Top of TASK INPUTS

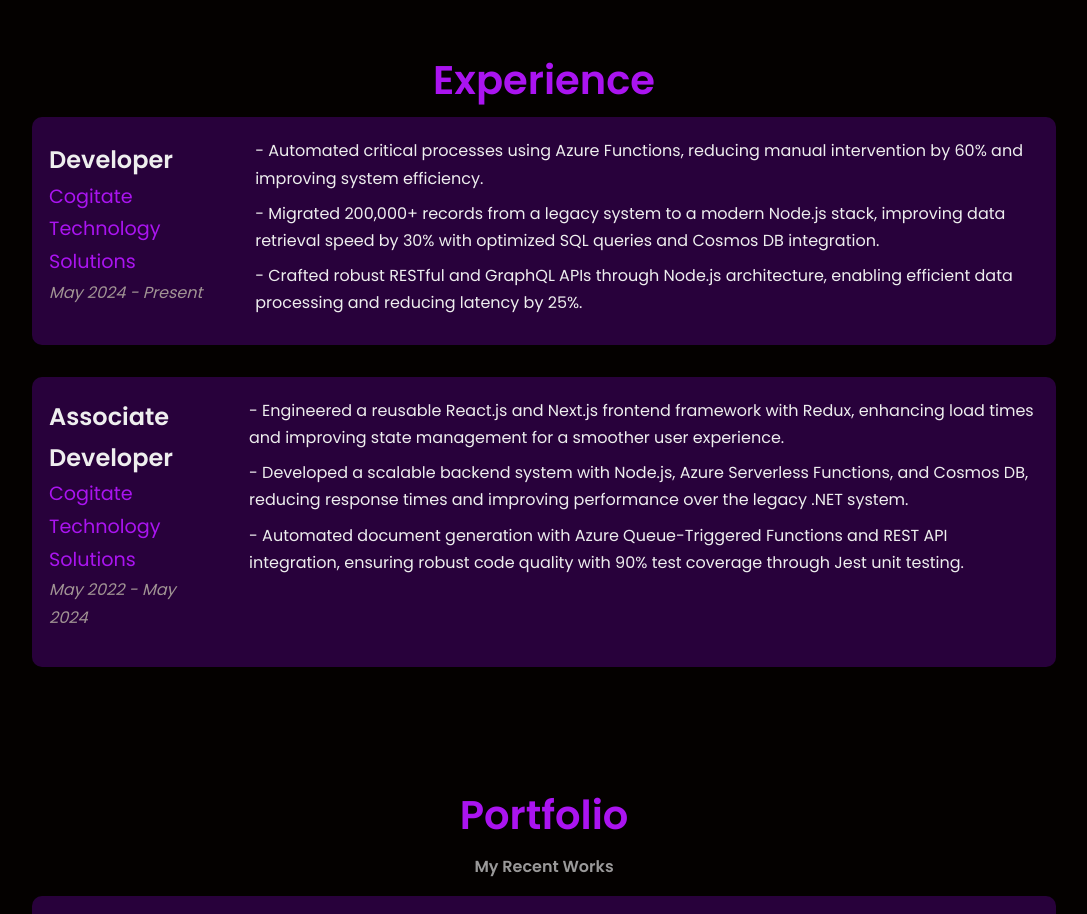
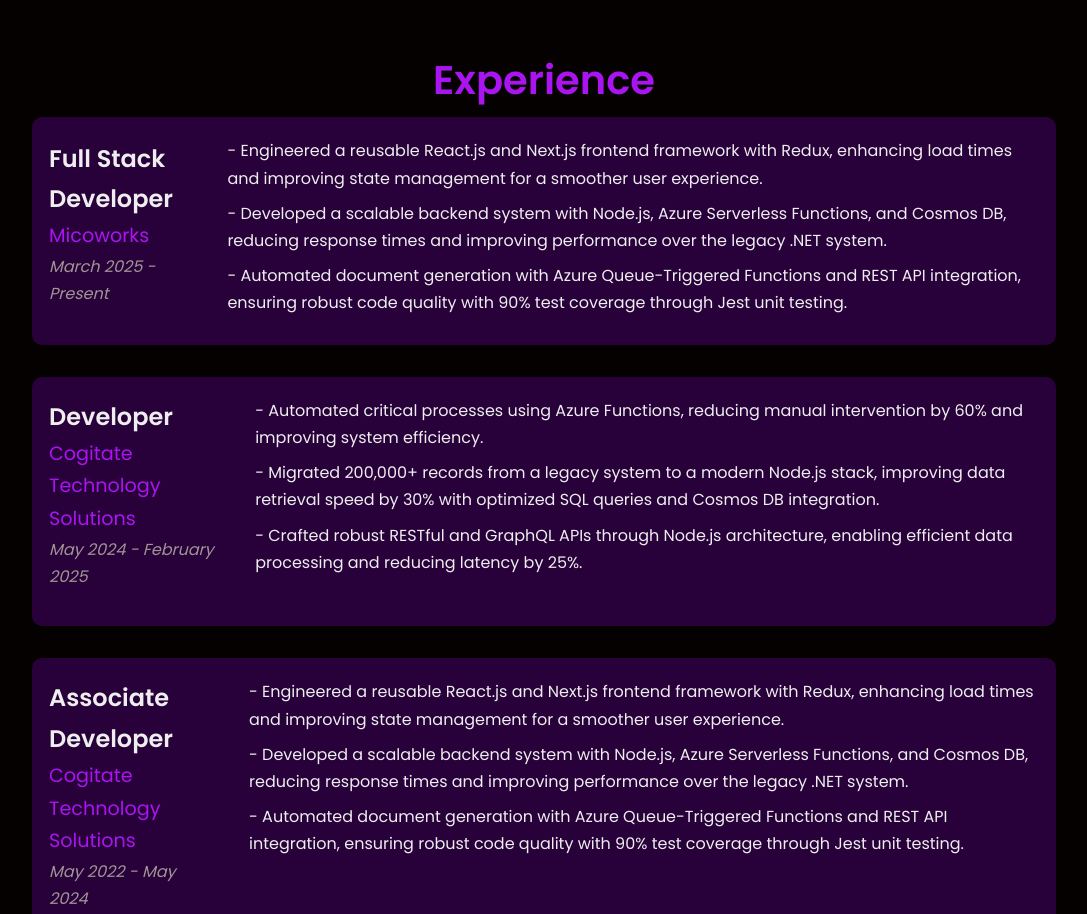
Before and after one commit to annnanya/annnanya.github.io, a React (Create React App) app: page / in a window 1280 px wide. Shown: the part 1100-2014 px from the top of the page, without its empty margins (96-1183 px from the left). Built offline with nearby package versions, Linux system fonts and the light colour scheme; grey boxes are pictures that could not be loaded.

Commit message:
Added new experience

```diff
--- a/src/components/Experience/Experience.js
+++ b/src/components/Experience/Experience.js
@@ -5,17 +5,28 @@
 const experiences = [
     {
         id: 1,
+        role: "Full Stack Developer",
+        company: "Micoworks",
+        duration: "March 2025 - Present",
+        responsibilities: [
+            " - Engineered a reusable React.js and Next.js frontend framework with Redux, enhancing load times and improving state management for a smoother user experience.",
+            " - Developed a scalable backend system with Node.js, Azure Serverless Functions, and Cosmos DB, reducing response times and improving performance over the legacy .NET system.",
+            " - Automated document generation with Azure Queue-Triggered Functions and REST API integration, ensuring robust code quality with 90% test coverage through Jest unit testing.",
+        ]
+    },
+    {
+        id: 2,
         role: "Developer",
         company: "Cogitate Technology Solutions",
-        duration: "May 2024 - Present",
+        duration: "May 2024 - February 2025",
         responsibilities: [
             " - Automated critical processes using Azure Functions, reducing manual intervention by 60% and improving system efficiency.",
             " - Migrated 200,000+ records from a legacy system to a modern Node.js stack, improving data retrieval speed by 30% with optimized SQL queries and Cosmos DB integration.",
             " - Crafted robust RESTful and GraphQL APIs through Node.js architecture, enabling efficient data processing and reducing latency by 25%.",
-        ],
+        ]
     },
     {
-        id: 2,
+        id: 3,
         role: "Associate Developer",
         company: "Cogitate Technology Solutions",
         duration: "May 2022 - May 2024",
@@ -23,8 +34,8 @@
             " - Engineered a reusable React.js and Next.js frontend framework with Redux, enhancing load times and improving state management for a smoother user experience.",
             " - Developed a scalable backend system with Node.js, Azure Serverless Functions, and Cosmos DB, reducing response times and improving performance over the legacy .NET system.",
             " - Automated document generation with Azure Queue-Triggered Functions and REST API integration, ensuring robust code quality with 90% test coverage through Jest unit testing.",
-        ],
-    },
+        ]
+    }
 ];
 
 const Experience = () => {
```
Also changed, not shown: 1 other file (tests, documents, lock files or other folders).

Bottom of TASK INPUTS

Copy each line of the records above that carries the word "Developer".

+        role: "Full Stack Developer",
         role: "Developer",
         role: "Associate Developer",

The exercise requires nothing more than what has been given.